Information Technology

As observed in the report from the Subcommittee to the Science Board, information technology is an important cornerstone of Agency activity. Last year, I hired a new Chief Information Officer (CIO) with experience in developing and managing innovative and cost effective multi-organizational scientific and business programs, re-engineering governmental processes and managing the reduction of duplicative systems. The CIO’s position was elevated to include centralized management of all previously decentralized IT services in Centers and Offices. This centralized approach provides the CIO the authority and oversight of available IT resources to meet the challenges of the FDA in the 21st Century. Coupled with resource planning and development activities, the Office of Information Management has undertaken detailed succession planning to ensure that the IT organization that FDA is building for the 21st Century remains reliable in support of FDA’s mission and sufficiently flexible to accommodate the science and technology advances of the future.

The formation of FDA’s Bioinformatics Board (BiB) in 2006 provided an important means of ensuring that business needs and public safety endeavors are equally met by Agency IT services. The BiB oversees the quality and performance of information systems, including business decisions on prioritization, planning, and execution of Agency cross-cutting business automation projects, positioning the Agency to meet external demands on the Agency while, at the same time, satisfying the needs of FDA programs.

Supporting Collaboration, Strengthening our Workforce

As noted at the December meeting of the Science Board, the ongoing relocation of our employees to the White Oak campus in Silver Spring, Maryland, is essential to fulfill the promise of a strong FDA. FDA will eventually consolidate nearly 8,000 employees, currently located in 20 different locations across the Washington, D.C. metropolitan region, into new, state-of-the-art facilities.

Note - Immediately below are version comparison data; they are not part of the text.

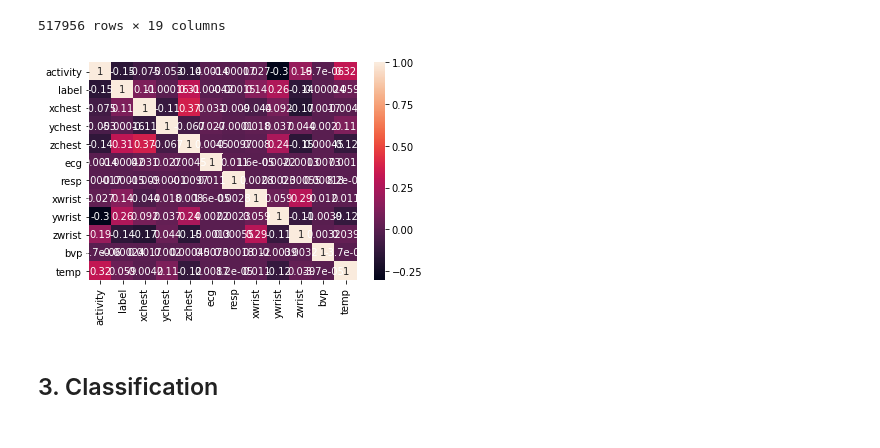
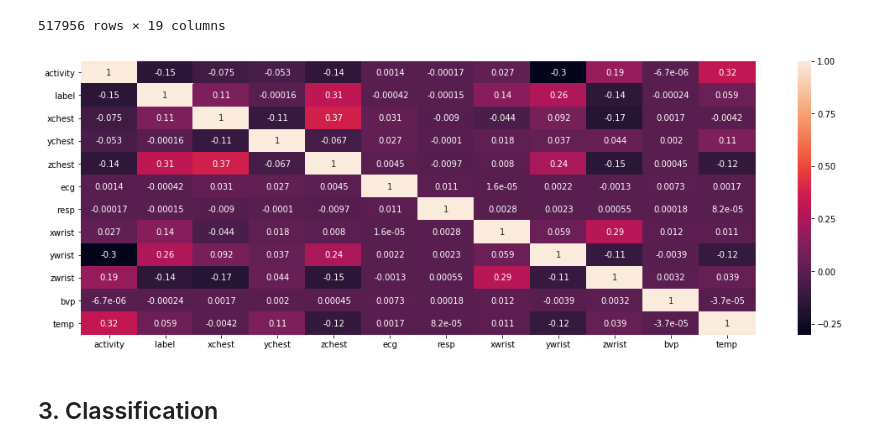
Before and after one commit to EliseCabrerizo/Python2020, a Jupyter notebook: Projet_PPG-CABRERIZO_Elise.ipynb, the cells around one changed output. Saved outputs shown, nothing was run; the diff lists cells and outputs as text; code cells hidden in the pictures.

```diff
--- a/Projet_PPG-CABRERIZO_Elise.ipynb
+++ b/Projet_PPG-CABRERIZO_Elise.ipynb
@@ -292,11 +288,11 @@ dfalldataframes
 # %%
 matrix_correlation = dfalldataframes.corr()
 
-plt.figure()
+plt.figure(figsize = (18,6))
 seaborn.heatmap(matrix_correlation,annot=True)
 plt.show()
 # %% [output]
-[figure, old version]
+[figure, new version]
 # %% [markdown]
 ## 3. Classification
 # %% [markdown]
```
Also changed, not shown: parts of 32 cells of this notebook.
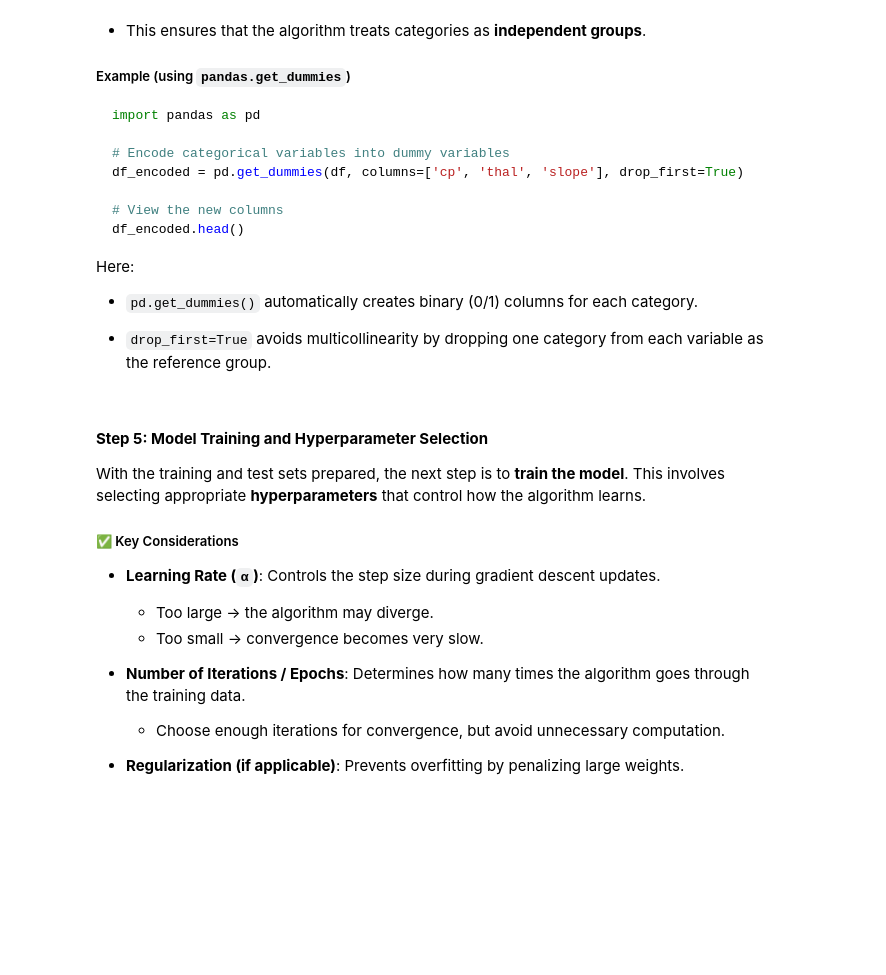
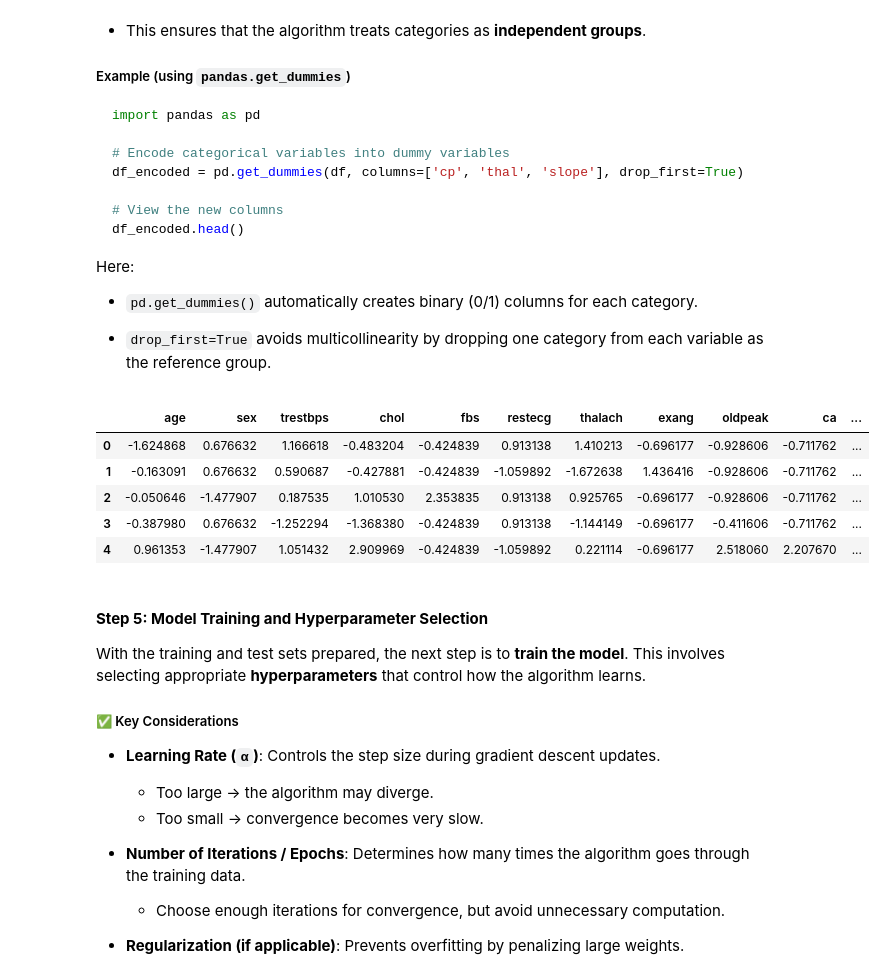
Before and after one commit to gabbymp3/stat362, a Jupyter notebook: student/homeworks/Assignment 1/HW1_binary.ipynb, the cells around one changed output. Drawn from its saved outputs; the diff is of its cells as text; code cells hidden in the pictures; blank space fills up the shorter version.

```diff
--- a/student/homeworks/Assignment 1/HW1_binary.ipynb
+++ b/student/homeworks/Assignment 1/HW1_binary.ipynb
@@ -338,3 +412,9 @@ In this step, you will begin by **importing the dataset into your working enviro
 - Reviewing **summary statistics** with `.describe()` to quickly understand ranges, averages, and distributions of numeric columns
 
 This step ensures that you have properly loaded the dataset and gained a **high-level understanding of its characteristics**, which is essential before moving into deeper transformation, or modeling tasks.
+# %%
+data = pd.read_csv('st_heart_disease_classification.csv')
+print(data.head())
+print("Dimensions:", data.shape)
+print("Data info:", data.info())
+print("Summary stats:", data.describe())
@@ -417,6 +527,23 @@ Here:
 - `pd.get_dummies()` automatically creates binary (0/1) columns for each category.
 
 - `drop_first=True` avoids multicollinearity by dropping one category from each variable as the reference group.
+# %%
+X_train_scaled_df = pd.DataFrame(X_train_scaled, columns=X_train.columns)
+X_test_scaled_df = pd.DataFrame(X_test_scaled, columns=X_test.columns)
+
+X_train_scaled_encoded = pd.get_dummies(X_train_scaled_df, columns=['cp', 'thal', 'slope'], drop_first=True).astype(float)
+X_test_scaled_encoded = pd.get_dummies(X_test_scaled_df, columns=['cp', 'thal', 'slope'], drop_first=True).astype(float)
+
+X_test_scaled_encoded = X_test_scaled_encoded.reindex(columns=X_train_scaled_encoded.columns)
+
+X_train_scaled_encoded.head()
+# %% [output]
+|  | age | sex | trestbps | chol | fbs | restecg | thalach | exang | oldpeak | ca | ... |
+| 0 | -1.624868 | 0.676632 | 1.166618 | -0.483204 | -0.424839 | 0.913138 | 1.410213 | -0.696177 | -0.928606 | -0.711762 | ... |
+| 1 | -0.163091 | 0.676632 | 0.590687 | -0.427881 | -0.424839 | -1.059892 | -1.672638 | 1.436416 | -0.928606 | -0.711762 | ... |
+| 2 | -0.050646 | -1.477907 | 0.187535 | 1.010530 | 2.353835 | 0.913138 | 0.925765 | -0.696177 | -0.928606 | -0.711762 | ... |
+| 3 | -0.387980 | 0.676632 | -1.252294 | -1.368380 | -0.424839 | 0.913138 | -1.144149 | -0.696177 | -0.411606 | -0.711762 | ... |
+| 4 | 0.961353 | -1.477907 | 1.051432 | 2.909969 | -0.424839 | -1.059892 | 0.221114 | -0.696177 | 2.518060 | 2.207670 | ... |
 # %% [markdown]
 #### **Step 5: Model Training and Hyperparameter Selection**
 
```
Also changed, not shown: parts of 8 cells of this notebook.
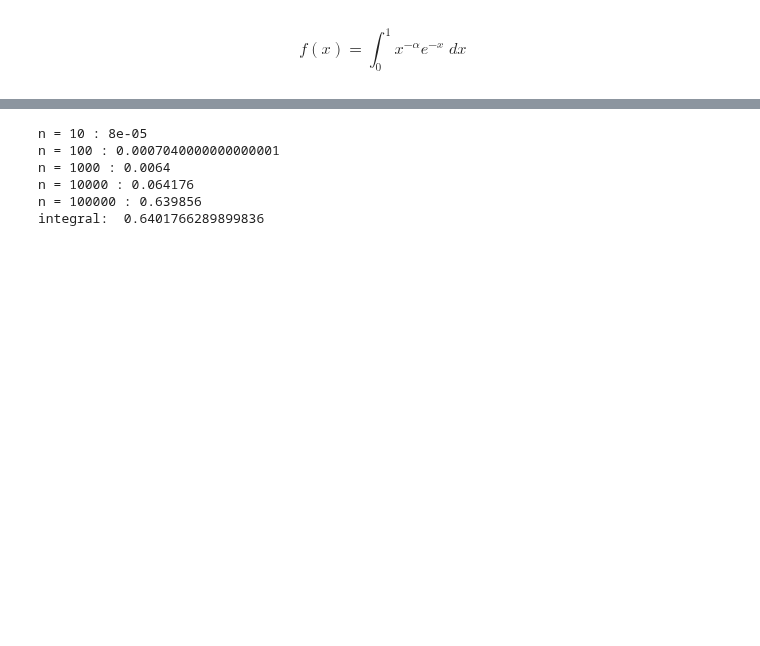
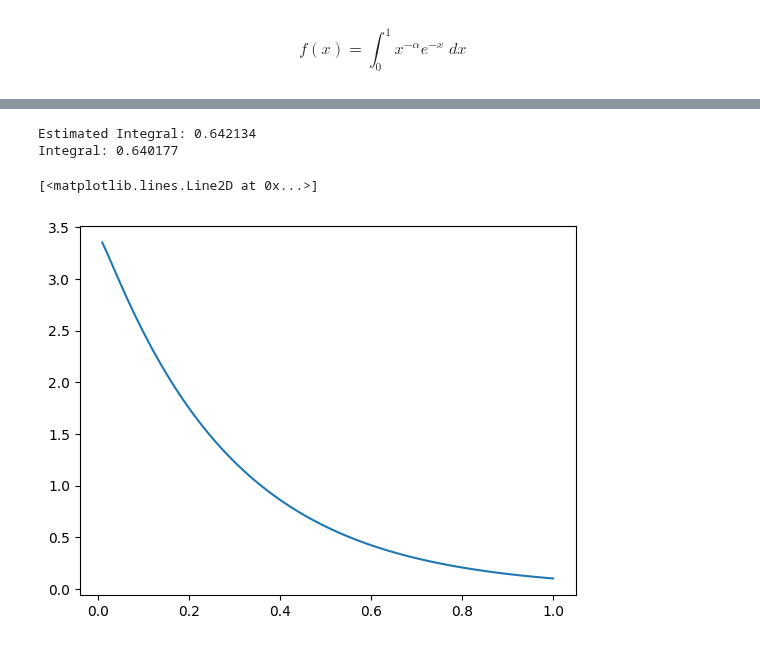
Before and after one commit to ZilD117/Comp-Physics, a Jupyter notebook: Monte Carlo.ipynb, the cells around one changed output, grey strips where cells are left out. Saved outputs shown, nothing was run; the diff lists cells and outputs as text; code cells hidden in the pictures; blank space fills up the shorter version.

```diff
--- a/Monte Carlo.ipynb
+++ b/Monte Carlo.ipynb
@@ -23,33 +26,38 @@ Integral: 0.6401766289899836
-# %%
-n = 100000 # iterations
-x_bound = (0, 1) # x bounds
-y_bound = (0, 1.6) # y bounds
-eval_steps = [10, 100, 1000, 10000] # intervals to print results at
-
-# calculate area given total counts (n) and counts in function (counts)
-def calcArea(counts, n):
-    return ((x_bound[1] - x_bound[0]) * (y_bound[1] - y_bound[0])) * (counts / n)
-
-counts = 0
-for i in range(n):
-    # random point
-    rdm_x = x_bound[0] + rdm.random() * (x_bound[1] - x_bound[0])
-    rdm_y = y_bound[0] + rdm.random() * (y_bound[1] - y_bound[0])
-
-    if f(rdm_x) > rdm_y: # check if point is under curve
-        counts += 1
-
-    for j in range(len(eval_steps)): # print results at intervals
-        if (i == eval_steps[j]):
-            print("n =", eval_steps[j], ":", calcArea(counts, n))
-
-# print results
-print("n =", n, ":", calcArea(counts, n))
-print("integral: ", result)
-# %% [output]
-n = 10 : 8e-05
-n = 100 : 0.0007040000000000001
-n = 1000 : 0.0064
-n = 10000 : 0.064176
-n = 100000 : 0.639856
-integral:  0.6401766289899836
+# %%
+### MONTE CARLO ITEGRATION ###
+
+def monte_carlo_integration(f, lower_bound, upper_bound, n):
+    sum = 0.0
+    for _ in range(n):
+        # generate random sample within the specified range
+        sample = np.random.uniform(lower_bound, upper_bound)
+
+        # evaluate the target function at the sample point and add it to the total
+        sum += f(sample)
+
+    # calculate the estimated integral by averaging the function values and scaling by the range
+    estimated_integral = sum / n * (upper_bound - lower_bound)
+    return estimated_integral
+
+lower_bound = 0  # lower bound of integration range
+upper_bound = 1 # upper bound of integration range
+n = 1000  # number of samples
+
+result = monte_carlo_integration(f, lower_bound, upper_bound, n)
+
+print("Estimated Integral:", "%.6f" % result)
+print("Integral:", "%.6f" % exp_result)
+# %% [output]
+Estimated Integral: 0.642134
+Integral: 0.640177
+# %%
+### GAMMA FUNCTION ###
+
+# define the parameters of the gamma distribution for importance sampling
+gamma_shape = alpha + 1
+gamma_scale = 0.28
+
+plt.plot(X, stats.gamma(a=gamma_shape, scale=gamma_scale).pdf(X))
+# %% [output]
+[<matplotlib.lines.Line2D at 0x...>]
+[figure, added]
```
Also changed, not shown: parts of 3 cells of this notebook.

The facilities on the White Oak campus are already providing critical scientific capacity—scientists working in modern laboratories with access to the latest technologies and tools—to execute mission-critical responsibilities.

The Path Forward

As I have discussed this morning, FDA faces a number of challenges. Assessments and actions are making a difference. The Agency takes the Subcommittee's assessment of the current and future science and technology needs very seriously and looks forward to receiving the report of the Science Board. We will conduct a thorough and substantive review of the report’s findings and recommendations when we receive it.

As I noted earlier, we have taken critical steps to begin to develop, articulate, and execute a well-designed plan for moving forward once the Science Board has completed its review of FDA science. We look forward to the results of the current ongoing work to complete the comprehensive science overview.


FDA is keenly aware that we must develop comprehensive solutions to face an ever-changing scientific and technological landscape. We look forward to working with Congress and other stakeholders to strengthen the scientific base at FDA and ensure that in the next 100 years, FDA retains its reputation and preeminence as the gold standard through the use of cutting edge science and technology. We will continue to provide consumers with the safest products in the world. I look forward to a dialogue and partnership with Congress and other stakeholders. Thank you for the opportunity to testify, and I am happy to answer questions you may have.